The mayhem has been sparked by a steep slide that wiped out $200 billion in value in a single day. Bitcoin alone fell below $25,000 on the morning of May 12, a price not seen since December 2020 and less than half of its peak in November 2021. Other cryptocurrencies have had a few days of similar penalties, with Ethereum about 20 percent of its value in just 24 hours.
Terra’s troubles started on May 9 when the price of the UST stablecoin began to fall dramatically. Due to the way algorithmic stablecoins work, this caused a huge increase in the supply of the associated Luna cryptocurrency token, which trades against UST to balance the price.
Putting Luna tokens into circulation or removing them was previously sufficient to maintain a consistent price for UST. But the magnitude of the price drop and the corresponding amount of minted Luna — the supply has more than tripled in a matter of days — sent the two pegged cryptocurrencies into a “death spiral” from which neither has been able to recover.
Currently, UST is trading at about 40 cents instead of $1; and Luna’s value has almost completely wiped out, from $100 to about 1 cent.
Terra’s Nightmare Week clearly shows that stablecoins, which in theory should maintain a fixed price, could in reality be heavily influenced by larger cryptocurrency market moves — and in turn affect those moves.
Terra is not the only stablecoin experiencing problems in the wake of the cryptocurrency’s downturn. Tether’s USDT stablecoin, the largest in circulation, fell well below the dollar peg and traded at 95 cents on some exchanges on Thursday morning, though the price has since recovered.
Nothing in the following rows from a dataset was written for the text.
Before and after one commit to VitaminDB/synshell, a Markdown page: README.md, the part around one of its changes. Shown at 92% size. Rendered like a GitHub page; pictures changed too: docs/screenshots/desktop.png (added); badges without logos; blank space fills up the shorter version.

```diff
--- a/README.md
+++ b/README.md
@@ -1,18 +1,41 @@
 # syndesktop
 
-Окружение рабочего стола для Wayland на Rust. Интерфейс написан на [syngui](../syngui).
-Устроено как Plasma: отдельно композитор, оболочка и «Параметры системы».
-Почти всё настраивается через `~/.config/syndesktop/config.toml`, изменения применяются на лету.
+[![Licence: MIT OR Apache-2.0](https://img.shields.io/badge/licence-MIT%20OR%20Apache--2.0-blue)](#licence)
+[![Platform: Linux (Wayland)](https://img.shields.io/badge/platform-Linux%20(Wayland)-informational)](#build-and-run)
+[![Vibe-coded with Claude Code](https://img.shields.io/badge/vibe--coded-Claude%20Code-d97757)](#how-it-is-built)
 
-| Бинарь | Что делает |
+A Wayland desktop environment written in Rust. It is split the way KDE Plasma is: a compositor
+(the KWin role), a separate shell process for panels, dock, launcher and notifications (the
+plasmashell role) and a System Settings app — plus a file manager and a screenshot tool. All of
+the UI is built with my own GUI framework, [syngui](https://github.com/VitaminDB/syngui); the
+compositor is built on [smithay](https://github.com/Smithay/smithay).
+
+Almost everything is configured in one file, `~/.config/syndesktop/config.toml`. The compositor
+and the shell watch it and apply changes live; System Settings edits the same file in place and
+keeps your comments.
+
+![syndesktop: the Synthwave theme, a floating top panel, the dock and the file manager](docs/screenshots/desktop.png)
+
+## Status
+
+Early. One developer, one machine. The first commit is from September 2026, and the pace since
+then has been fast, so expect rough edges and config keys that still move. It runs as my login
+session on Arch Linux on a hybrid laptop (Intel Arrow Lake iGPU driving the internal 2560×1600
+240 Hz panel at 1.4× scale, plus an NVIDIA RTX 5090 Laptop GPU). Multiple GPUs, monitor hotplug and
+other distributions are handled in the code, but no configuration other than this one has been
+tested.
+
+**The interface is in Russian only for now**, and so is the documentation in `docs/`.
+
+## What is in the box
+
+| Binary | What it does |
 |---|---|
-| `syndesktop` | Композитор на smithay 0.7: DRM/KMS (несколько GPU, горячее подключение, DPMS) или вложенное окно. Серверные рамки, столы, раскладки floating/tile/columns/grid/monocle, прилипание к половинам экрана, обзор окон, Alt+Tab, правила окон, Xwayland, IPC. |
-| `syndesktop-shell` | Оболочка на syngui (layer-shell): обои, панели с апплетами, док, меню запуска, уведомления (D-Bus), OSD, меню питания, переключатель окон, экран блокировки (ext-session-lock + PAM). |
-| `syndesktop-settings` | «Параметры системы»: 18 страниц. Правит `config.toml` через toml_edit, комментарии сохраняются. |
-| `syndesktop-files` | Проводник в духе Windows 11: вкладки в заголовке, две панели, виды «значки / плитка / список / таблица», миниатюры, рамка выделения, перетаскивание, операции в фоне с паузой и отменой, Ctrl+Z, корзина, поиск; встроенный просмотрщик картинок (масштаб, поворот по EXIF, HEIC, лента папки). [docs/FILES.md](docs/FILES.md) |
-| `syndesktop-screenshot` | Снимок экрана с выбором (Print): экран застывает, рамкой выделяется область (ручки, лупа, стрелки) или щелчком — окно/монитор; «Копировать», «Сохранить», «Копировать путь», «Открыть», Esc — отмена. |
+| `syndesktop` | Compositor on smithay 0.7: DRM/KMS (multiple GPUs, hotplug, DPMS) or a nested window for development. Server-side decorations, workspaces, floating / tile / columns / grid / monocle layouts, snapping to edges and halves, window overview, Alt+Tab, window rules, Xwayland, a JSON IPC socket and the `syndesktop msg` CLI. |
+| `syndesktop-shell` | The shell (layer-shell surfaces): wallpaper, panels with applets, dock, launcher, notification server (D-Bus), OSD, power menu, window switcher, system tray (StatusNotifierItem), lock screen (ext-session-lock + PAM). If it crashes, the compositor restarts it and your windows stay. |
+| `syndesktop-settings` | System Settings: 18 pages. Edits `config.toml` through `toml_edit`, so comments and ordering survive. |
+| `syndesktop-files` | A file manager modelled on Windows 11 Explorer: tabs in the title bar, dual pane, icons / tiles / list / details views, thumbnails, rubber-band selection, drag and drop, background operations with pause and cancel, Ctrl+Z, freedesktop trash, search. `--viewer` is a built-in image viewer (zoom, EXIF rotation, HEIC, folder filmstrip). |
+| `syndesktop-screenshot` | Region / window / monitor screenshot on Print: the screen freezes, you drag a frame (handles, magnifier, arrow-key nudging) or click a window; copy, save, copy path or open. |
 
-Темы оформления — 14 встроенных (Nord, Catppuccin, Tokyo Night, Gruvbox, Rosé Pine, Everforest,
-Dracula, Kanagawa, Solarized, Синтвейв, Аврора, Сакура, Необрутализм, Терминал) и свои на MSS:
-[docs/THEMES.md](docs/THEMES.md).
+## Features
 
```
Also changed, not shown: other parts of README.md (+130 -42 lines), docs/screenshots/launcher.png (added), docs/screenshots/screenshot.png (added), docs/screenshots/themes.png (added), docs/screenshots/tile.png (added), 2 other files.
The measures were so significant that Treasury Secretary Janet Yellen considered reassuring the US House Committee on Financial Services that the events did not pose a significant risk to financial markets as a whole.
Still, the sudden drop is a reminder that the economy behind most stablecoins is still highly experimental. “There are fiat-backed stablecoins, but people think this is too simple – in the web3 and blockchain world, they want to create big, new ideas and innovations,” Gu said. “That is why so much research is being done on whether it is possible to use algorithms to generate a stablecoin, but so far there are no fully convincing solutions.”
Terra’s future is uncertain, but the sheer amount of unredeemed Terra Coins poses a huge problem for the project. As more coin holders try to cash out, they are likely to devalue the supply of Luna tokens even further, causing BloombergMatt Levine’s described as “a death spiral.”
But Gu is still cautiously optimistic about the broader future for stablecoins. “The crash shows that people have overestimated what can be done with blockchain and web3 in a short period of time,” he says, “but they still underestimate what can be done in five or 10 years.”